» **Aim of the exercise**:
Keeping pictures out of the copy, restate each record word for word.

———

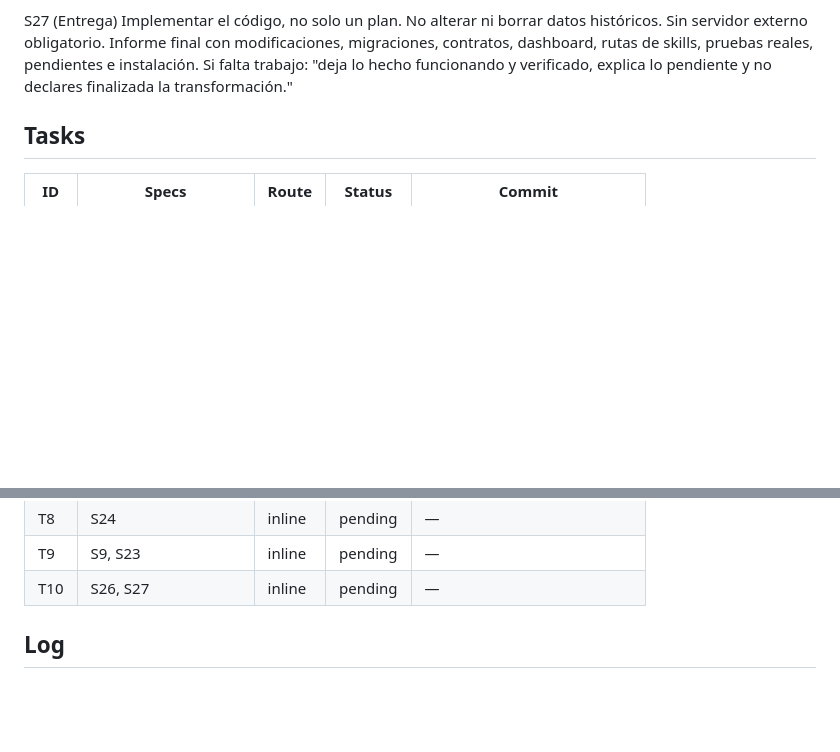
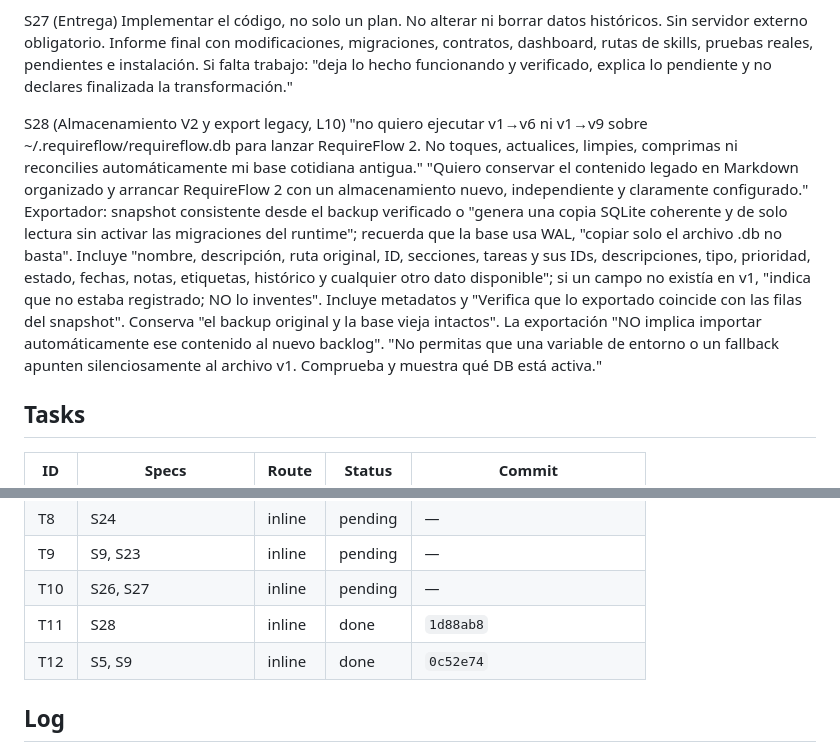
Before and after one commit to joaquinlosvein17bv/Requireflow, a Markdown page: odd/tasks/requireflow-2-product-backlog.md, 2 parts joined by grey strips. Rendered like a GitHub page; blank space fills up the shorter version.

```diff
--- a/odd/tasks/requireflow-2-product-backlog.md
+++ b/odd/tasks/requireflow-2-product-backlog.md
@@ -59,6 +59,8 @@ S26 (Pruebas mínimas) Los 12 escenarios numerados del encargo: legacy intacto;
 
 S27 (Entrega) Implementar el código, no solo un plan. No alterar ni borrar datos históricos. Sin servidor externo obligatorio. Informe final con modificaciones, migraciones, contratos, dashboard, rutas de skills, pruebas reales, pendientes e instalación. Si falta trabajo: "deja lo hecho funcionando y verificado, explica lo pendiente y no declares finalizada la transformación."
 
+S28 (Almacenamiento V2 y export legacy, L10) "no quiero ejecutar v1→v6 ni v1→v9 sobre ~/.requireflow/requireflow.db para lanzar RequireFlow 2. No toques, actualices, limpies, comprimas ni reconcilies automáticamente mi base cotidiana antigua." "Quiero conservar el contenido legado en Markdown organizado y arrancar RequireFlow 2 con un almacenamiento nuevo, independiente y claramente configurado." Exportador: snapshot consistente desde el backup verificado o "genera una copia SQLite coherente y de solo lectura sin activar las migraciones del runtime"; recuerda que la base usa WAL, "copiar solo el archivo .db no basta". Incluye "nombre, descripción, ruta original, ID, secciones, tareas y sus IDs, descripciones, tipo, prioridad, estado, fechas, notas, etiquetas, histórico y cualquier otro dato disponible"; si un campo no existía en v1, "indica que no estaba registrado; NO lo inventes". Incluye metadatos y "Verifica que lo exportado coincide con las filas del snapshot". Conserva "el backup original y la base vieja intactos". La exportación "NO implica importar automáticamente ese contenido al nuevo backlog". "No permitas que una variable de entorno o un fallback apunten silenciosamente al archivo v1. Comprueba y muestra qué DB está activa."
+
 ## Tasks
 
 | ID | Specs | Route | Status | Commit |
@@ -73,6 +75,8 @@ S27 (Entrega) Implementar el código, no solo un plan. No alterar ni borrar dato
 | T8 | S24 | inline | pending | — |
 | T9 | S9, S23 | inline | pending | — |
 | T10 | S26, S27 | inline | pending | — |
+| T11 | S28 | inline | done | `1d88ab8` |
+| T12 | S5, S9 | inline | done | `0c52e74` |
 
 ## Log
 
```
Also changed, not shown: other parts of odd/tasks/requireflow-2-product-backlog.md (+16 -1 lines).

———

» **Response**:
Before and after one commit to joaquinlosvein17bv/Requireflow, a Markdown page: odd/tasks/requireflow-2-product-backlog.md, 2 parts joined by grey strips. Rendered like a GitHub page; blank space fills up the shorter version.

```diff
--- a/odd/tasks/requireflow-2-product-backlog.md
+++ b/odd/tasks/requireflow-2-product-backlog.md
@@ -59,6 +59,8 @@ S26 (Pruebas mínimas) Los 12 escenarios numerados del encargo: legacy intacto;
 
 S27 (Entrega) Implementar el código, no solo un plan. No alterar ni borrar datos históricos. Sin servidor externo obligatorio. Informe final con modificaciones, migraciones, contratos, dashboard, rutas de skills, pruebas reales, pendientes e instalación. Si falta trabajo: "deja lo hecho funcionando y verificado, explica lo pendiente y no declares finalizada la transformación."
 
+S28 (Almacenamiento V2 y export legacy, L10) "no quiero ejecutar v1→v6 ni v1→v9 sobre ~/.requireflow/requireflow.db para lanzar RequireFlow 2. No toques, actualices, limpies, comprimas ni reconcilies automáticamente mi base cotidiana antigua." "Quiero conservar el contenido legado en Markdown organizado y arrancar RequireFlow 2 con un almacenamiento nuevo, independiente y claramente configurado." Exportador: snapshot consistente desde el backup verificado o "genera una copia SQLite coherente y de solo lectura sin activar las migraciones del runtime"; recuerda que la base usa WAL, "copiar solo el archivo .db no basta". Incluye "nombre, descripción, ruta original, ID, secciones, tareas y sus IDs, descripciones, tipo, prioridad, estado, fechas, notas, etiquetas, histórico y cualquier otro dato disponible"; si un campo no existía en v1, "indica que no estaba registrado; NO lo inventes". Incluye metadatos y "Verifica que lo exportado coincide con las filas del snapshot". Conserva "el backup original y la base vieja intactos". La exportación "NO implica importar automáticamente ese contenido al nuevo backlog". "No permitas que una variable de entorno o un fallback apunten silenciosamente al archivo v1. Comprueba y muestra qué DB está activa."
+
 ## Tasks
 
 | ID | Specs | Route | Status | Commit |
@@ -73,6 +75,8 @@ S27 (Entrega) Implementar el código, no solo un plan. No alterar ni borrar dato
 | T8 | S24 | inline | pending | — |
 | T9 | S9, S23 | inline | pending | — |
 | T10 | S26, S27 | inline | pending | — |
+| T11 | S28 | inline | done | `1d88ab8` |
+| T12 | S5, S9 | inline | done | `0c52e74` |
 
 ## Log
 
```
Also changed, not shown: other parts of odd/tasks/requireflow-2-product-backlog.md (+16 -1 lines).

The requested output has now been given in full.